* _Requirement_
Filter these records by the string "aliquam", copying each line that holds it.

* _Data in this exercise_
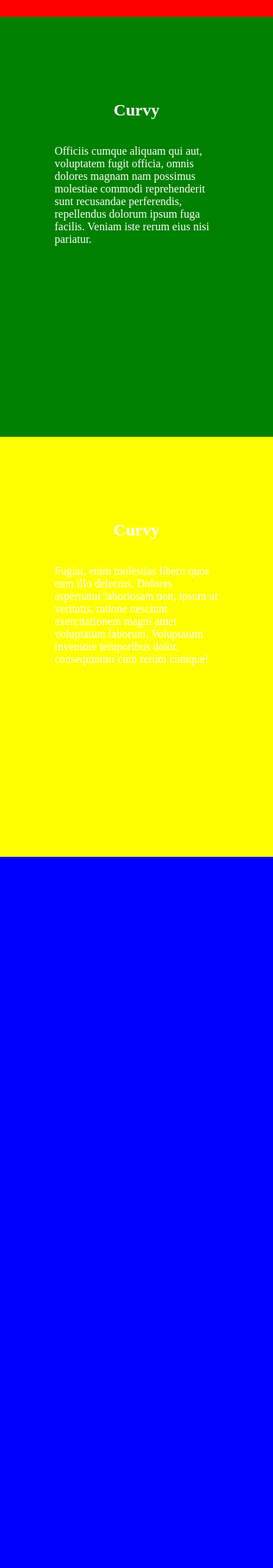
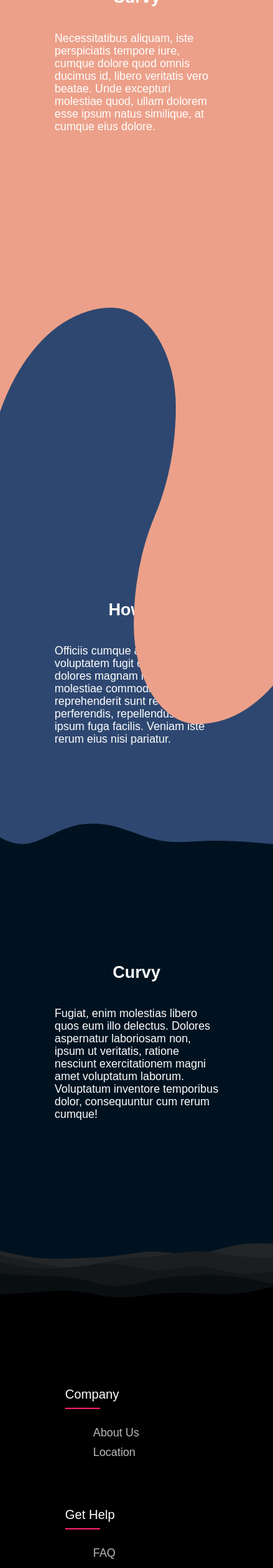
Before and after one commit to Kanishk99/sentiment-analysis-and-data-scraping, a PHP site: page / in a window 390 px wide; the page is wider, and only the part inside the window is pictured. Shown: the part 1240-3480 px from the top of that part at 70% size. Before the commit the page ends 2464 px from the top of that part, so only its background shows below. Run offline with PHP 8.4, Linux system fonts and the light colour scheme; some libraries are stand-ins or nearby versions.

Commit message:
Add files via upload

```diff
--- /dev/null
+++ b/grid-style.css
@@ -0,0 +1,6 @@
+.basic-grid{
+    display: grid;
+    gap:1rem;
+
+    grid-template-columns: repeat(12, 1fr);
+}
--- a/index.html
+++ b/index.html
@@ -8,12 +8,19 @@
 <style>
     @import url('./style.css');
 </style>
+<script src="slideshow.js"></script>
 <link rel="preconnect" href="https://fonts.googleapis.com">
 <link rel="preconnect" href="https://fonts.gstatic.com" crossorigin>
-    <link href="https://fonts.googleapis.com/css2?family=Roboto+Slab:wght@400;600;900&family=Ubuntu+Mono:wght@700&display=swap" rel="stylesheet">
+<link
+    href="https://fonts.googleapis.com/css2?family=Roboto+Slab:wght@400;600;900&family=Ubuntu+Mono:wght@700&display=swap"
+    rel="stylesheet">
 <link rel="preconnect" href="https://fonts.googleapis.com">
 <link rel="preconnect" href="https://fonts.gstatic.com" crossorigin>
-    <link href="https://fonts.googleapis.com/css2?family=Roboto+Condensed:wght@700&family=Roboto+Slab:wght@400;600;900&family=Ubuntu+Mono:wght@700&display=swap" rel="stylesheet">
+<link
+    href="https://fonts.googleapis.com/css2?family=Roboto+Condensed:wght@700&family=Roboto+Slab:wght@400;600;900&family=Ubuntu+Mono:wght@700&display=swap"
+    rel="stylesheet">
+<link rel="stylesheet" type="text/css" href="https://cdnjs.cloudflare.com/ajax/libs/font-awesome/6.1.1/css/all.min.css">
+
 <body>
     <section class="header">
         <nav>
@@ -21,10 +28,10 @@
             <div class="nav-links">
                 <ul>
                     <li>
-                            <a href="">HOME</a>
+                        <a href="#first">HOME</a>
                     </li>
                     <li>
-                            <a href="">PRICING</a>
+                        <a href="#second">REVIEWS</a>
                     </li>
                     <li>
                         <a href="">SUPPORT</a>
@@ -33,7 +40,7 @@
                         <a href="">ABOUT</a>
                     </li>
                     <li>
-                            <a href="">CONTACT US</a>
+                        <a href="#fifth">CONTACT US</a>
                     </li>
                 </ul>
             </div>
@@ -41,22 +48,81 @@
     </section>
 
     <section class="section-body" id="first">
-            <h1>Curvy</h1>
-            <p>Lorem ipsum dolor sit amet consectetur adipisicing elit. Eligendi in, cumque eum quibusdam qui, temporibus molestiae quisquam ratione asperiores et dolores? Dicta repudiandae minima sit laborum natus debitis molestiae veniam.</p>
-            <div class="curve"></div>
+        <h1>OUR GOAL</h1>
+        <p id="section-body-content">FAKE REVIEWS GENERATED WITH A SINGLE <SPAN>CLICK</SPAN></p>
+        <div class="curve1"></div>
     </section>
     <section class="section-body" id="second">
         <h1>Curvy</h1>
-            <p>Necessitatibus aliquam, iste perspiciatis tempore iure, cumque dolore quod omnis ducimus id, libero veritatis vero beatae. Unde excepturi molestiae quod, ullam dolorem esse ipsum natus similique, at cumque eius dolore.</p>
+        <p>Necessitatibus aliquam, iste perspiciatis tempore iure, cumque dolore quod omnis ducimus id, libero veritatis
+            vero beatae. Unde excepturi molestiae quod, ullam dolorem esse ipsum natus similique, at cumque eius dolore.
+        </p>
+        <div class="curve2"></div>
     </section>
     <section class="section-body" id="third">
+        <h1>How to</h1>
+        <p>Officiis cumque aliquam qui aut, voluptatem fugit officia, omnis dolores magnam nam possimus molestiae
+            commodi reprehenderit sunt recusandae perferendis, repellendus dolorum ipsum fuga facilis. Veniam iste rerum
+            eius nisi pariatur.</p>
+        <img name="slide1" id="mySlider1">
+    </section>
+
+    <div class="spacer layer2">
+
+
+    </div>
+
+    <section class="section-body" id="fourth">
+        <!-- <img name="slide2" id="mySlider2"> -->
         <h1>Curvy</h1>
-            <p>Officiis cumque aliquam qui aut, voluptatem fugit officia, omnis dolores magnam nam possimus molestiae commodi reprehenderit sunt recusandae perferendis, repellendus dolorum ipsum fuga facilis. Veniam iste rerum eius nisi pariatur.</p>
+        <p>Fugiat, enim molestias libero quos eum illo delectus. Dolores aspernatur laboriosam non, ipsum ut veritatis,
+            ratione nesciunt exercitationem magni amet voluptatum laborum. Voluptatum inventore temporibus dolor,
+            consequuntur cum rerum cumque!</p>
+
     </section>
-        <section class="section-body"id="fourth">
-            <h1>Curvy</h1>
-            <p>Fugiat, enim molestias libero quos eum illo delectus. Dolores aspernatur laboriosam non, ipsum ut veritatis, ratione nesciunt exercitationem magni amet voluptatum laborum. Voluptatum inventore temporibus dolor, consequuntur cum rerum cumque!</p>
+    <div class="spacer layer1"></div>
+    <section class="section-body" id="fifth">
+    </div>
+
+        <footer class="footer">
+            <div class="container">
+                <div class="row">
+                    <div class="footer-col">
+                        <h4>company</h4>
+                        <ul>
+                            <li><a href="#">about us</a></li>
+                            <li><a href="#">location</a></li>
+
+                        </ul>
+
+                    </div>
+                    <div class="footer-col">
+                        <h4>get help</h4>
+                        <ul>
+                            <li><a href="#">FAQ</a></li>
+                            <li><a href="#">payment options</a></li>
+                        </ul>
+
+                    </div>
+                    <div class="footer-col">
+                        <h4>follow us</h4>
+
+                        <div class="social-links">
+                            <a href="#"><i class="fab fa-facebook-f"></i> </a>
+                            <a href="#"><i class="fab fa-twitter"></i> </a>
+                            <a href="#"><i class="fab fa-linkedin"></i> </a>
+                            <a href="#"><i class="fab fa-instagram"></i> </a>
+                        </div>
+
+
+                    </div>
+
+
+                </div>
+            </div>
+        </footer>
     </section>
 
 </body>
+
 </html>
--- a/style.css
+++ b/style.css
@@ -1,138 +1,323 @@
-body{
-    margin:0;
-    padding:0;
-    color:white;
+body {
+    margin: 0;
+    padding: 0;
+    color: white;
     background: black;
     overflow-x: hidden;
+    font-family: 'Poppins', sans-serif;
+
 }
+
 /*.main-body{
     display: grid;
     grid-template-rows: repeat(4, minmax(240px, 1fr));
 }*/
+#fifth {
+    background: black;
+    height: 100px;
+}
 
-.section-body{
+.section-body {
     position: relative;
     display: flex;
     flex-direction: column;
     align-items: center;
-    min-height: 400px;
-    padding:100px 20vw;
+    padding: 100px 20vw;
 }
-#first{
-    background:blue;
+
+#first {
+    background: #ECC6A2;
+    height: 100%;
 }
-#second{
-    background:red;
+
+#second {
+    background: #ECA089;
+    height: 80%;
 }
-#third{
-    background:green;
+
+#third {
+    background: #2E4770;
+    height: 10%;
 }
-#fourth{
-    background:yellow;
+
+#fourth {
+    background: #001220;
+    height: 20%;
 }
-.curve{
+
+#mySlider1 {
+    height: 70%;
     position: absolute;
-    height:425px;
-    width:100%;
-    bottom:0;
+    transform: translate(-200%, -200%);
 }
-.curve::after{
-    content:'';
-    display:block;
-    position:absolute;
+
+#mySlider2 {
+    height: 70%;
+    position: absolute;
+    transform: translate(250%, -400%)
+}
+
+.curve1 {
+    position: absolute;
+    height: 425px;
+    width: 100%;
+    bottom: 0;
+}
+
+.curve1::after {
+    content: '';
+    display: block;
+    position: absolute;
     border-radius: 100% 50%;
-    width:70%;
-    height:100%;
-    background-color: blue;
-    transform: translate(-8%,30%);
+    width: 70%;
+    height: 100%;
+    background-color: #ECC6A2;
+    transform: translate(-8%, 30%);
     z-index: 1;
 }
-.curve::before{
-    content:'';
-    display:block;
-    position:absolute;
-    border-radius:100% 50%;
+
+.curve1::before {
+    content: '';
+    display: block;
+    position: absolute;
+    border-radius: 100% 50%;
     width: 70%;
     height: 100%;
-    background-color: red;
+    background-color: #ECA089;
     transform: translate(70%, 70%);
 
 }
-.header{
+
+.curve2 {
+    position: absolute;
+    height: 425px;
+    width: 100%;
+    bottom: 0;
+}
+
+.curve2::after {
+    content: '';
+    display: block;
+    position: absolute;
+    border-radius: 100% 50%;
+    width: 70%;
+    height: 100%;
+    background-color: #ECA089;
+    /* transform: translate(-8%,30%); */
+    transform: translate(70%, 70%);
+    z-index: 1;
+}
+
+.curve2::before {
+    content: '';
+    display: block;
+    position: absolute;
+    border-radius: 100% 50%;
+    width: 70%;
+    height: 100%;
+    background-color: #2E4770;
+    /* transform: translate(70%, 70%); */
+    transform: translate(-8%, 30%);
+
+}
+
+/* #third::after{
+    content:'';
+    border-top-left-radius: 50% 100%;
+    border-top-right-radius: 50% 100%;
+    position:absolute;
+    bottom:0;
+    height:40%;
+    width:100%;
+    background-color: #001220;
+    z-index: 1;
+} */
+.spacer {
+    aspect-ratio: 500/300;
+    width: 100%;
+    background-repeat: no-repeat;
+    background-position: center;
+    background-size: cover;
+
+}
+
+.layer1 {
+    background-image: url('./layer1.svg');
+}
+
+.layer2 {
+
+    background-image: url('./layer2.svg');
+}
+
+.header {
     /*min-height: 100vh;*/
     width: 100%;
     /*background-image: linear-gradient(rgba(4,9,30,0.7),rgba(4,9,30,0.7)),url();*/
     background-position: center;
     position: relative;
 }
-nav{
+
+nav {
     position: relative;
-    height:5%;
+    height: 5%;
     display: flex;
-    padding:2% 10vw;
+    padding: 2% 10vw;
     justify-content: space-between;
     align-items: center;
-    border-style: double;
-    background-color:white;
+    /* border-style: double; */
+    background-color: white;
 }
-nav img{
+
+nav img {
     position: relative;
     width: 50%;
     object-fit: cover;
-    border: solid;
+    /* border: solid; */
 
 }
-.nav-links{
+
+.nav-links {
     display: flex;
     justify-content: center;
     flex: auto;
-    border:2px;
-    border-style: double;
+    border: 2px;
+    /* border-style: double; */
 }
-.nav-links ul li{
+
+.nav-links ul li {
     list-style: none;
     display: inline-block;
     padding: 8px 12px;
     position: relative;
 
 }
-.nav-links ul li a{
-    color:#082882;
+
+.nav-links ul li a {
+    color: #082882;
     text-decoration: none;
     font-size: 18px;
     font-weight: bold;
     /*border-style: dashed;*/
 }
-.mybody{
+
+.mybody {
     background-color: #1c284c;
-    display:flex;
+    display: flex;
     height: 100%;
 }
-.nav-links ul li::after{
-    content:'';
-    width:0%;
+
+.nav-links ul li::after {
+    content: '';
+    width: 0%;
     height: 2px;
     background: #1c284c;
     display: block;
     margin: auto;
     transition: 0.5s;
 }
-.nav-links ul li:hover::after{
+
+.nav-links ul li:hover::after {
     width: 100%;
 }
-.text-box{
+
+.text-box {
 
     font-family: 'Ubuntu Mono', monospace;
     font-size: 30px;
-    border:solid;
-    width:40%;
-    color:lightskyblue ;
-    position:absolute;
-    top:30%;
-    left:50%;
-    transform:translate(-50%,-50%);
+    /* border:solid; */
+    width: 40%;
+    color: lightskyblue;
+    position: absolute;
+    top: 30%;
+    left: 50%;
+    transform: translate(-50%, -50%);
     text-align: center;
 }
-.text-box span{
-    color:white;
+
+.text-box span {
+    color: white;
 }
+
+@import url('https://fonts.googleapis.com/css2?family=Poppins:wght@100&family=Roboto+Condensed:wght@700&family=Roboto+Slab:wght@400;600;900&family=Ubuntu+Mono:wght@700&display=swap');
+.container{
+	max-width: 100%;
+	margin:auto;
+}
+.row{
+	display: flex;
+	flex-wrap: wrap;
+}
+ul{
+	list-style: none;
+}
+.footer{
+    width:100%;
+}
+.footer-col{
+   width: 25%;
+   padding: 0 15px;
+}
+.footer-col h4{
+	font-size: 18px;
+	color: #ffffff;
+	text-transform: capitalize;
+	margin-bottom: 35px;
+	font-weight: 500;
+	position: relative;
+}
+.footer-col h4::before{
+	content: '';
+	position: absolute;
+	left:0;
+	bottom: -10px;
+	background-color: #e91e63;
+	height: 2px;
+	box-sizing: border-box;
+	width: 50px;
+}
+.footer-col ul li:not(:last-child){
+	margin-bottom: 10px;
+}
+.footer-col ul li a{
+	font-size: 16px;
+	text-transform: capitalize;
+	color: #ffffff;
+	text-decoration: none;
+	font-weight: 300;
+	color: #bbbbbb;
+	display: block;
+	transition: all 0.3s ease;
+}
+.footer-col ul li a:hover{
+	color: #ffffff;
+	padding-left: 8px;
+}
+.footer-col .social-links a{
+	display: inline-block;
+	height: 40px;
+	width: 40px;
+	margin:0 10px 10px 0;
+	text-align: center;
+	line-height: 40px;
+	border-radius: 50%;
+	color: #ffffff;
+	transition: all 0.5s ease;
+}
+.footer-col .social-links a:hover{
+	color: #24262b;
+	background-color: #ffffff;
+}
+
+/*responsive*/
+@media(max-width: 767px){
+  .footer-col{
+    width: 50%;
+    margin-bottom: 30px;
+}
+}
+@media(max-width: 574px){
+  .footer-col{
+    width: 100%;
+}
+}
```
Also changed, not shown: gridtest.html (added, +29 -0 lines), slideshow.js (added, +22 -0 lines), img/frg_transparent.png (added), img/frg_transparent2.png (added), layer1.svg (added), layer2.svg (added), reviews/image1.png (added), reviews/image2.png (added), reviews/image3.png (added), reviews/image4.png (added). Lines whose indentation alone changed are shown as unchanged.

* _Written response_
-            <p>Necessitatibus aliquam, iste perspiciatis tempore iure, cumque dolore quod omnis ducimus id, libero veritatis vero beatae. Unde excepturi molestiae quod, ullam dolorem esse ipsum natus similique, at cumque eius dolore.</p>
+        <p>Necessitatibus aliquam, iste perspiciatis tempore iure, cumque dolore quod omnis ducimus id, libero veritatis
+        <p>Officiis cumque aliquam qui aut, voluptatem fugit officia, omnis dolores magnam nam possimus molestiae
-            <p>Officiis cumque aliquam qui aut, voluptatem fugit officia, omnis dolores magnam nam possimus molestiae commodi reprehenderit sunt recusandae perferendis, repellendus dolorum ipsum fuga facilis. Veniam iste rerum eius nisi pariatur.</p>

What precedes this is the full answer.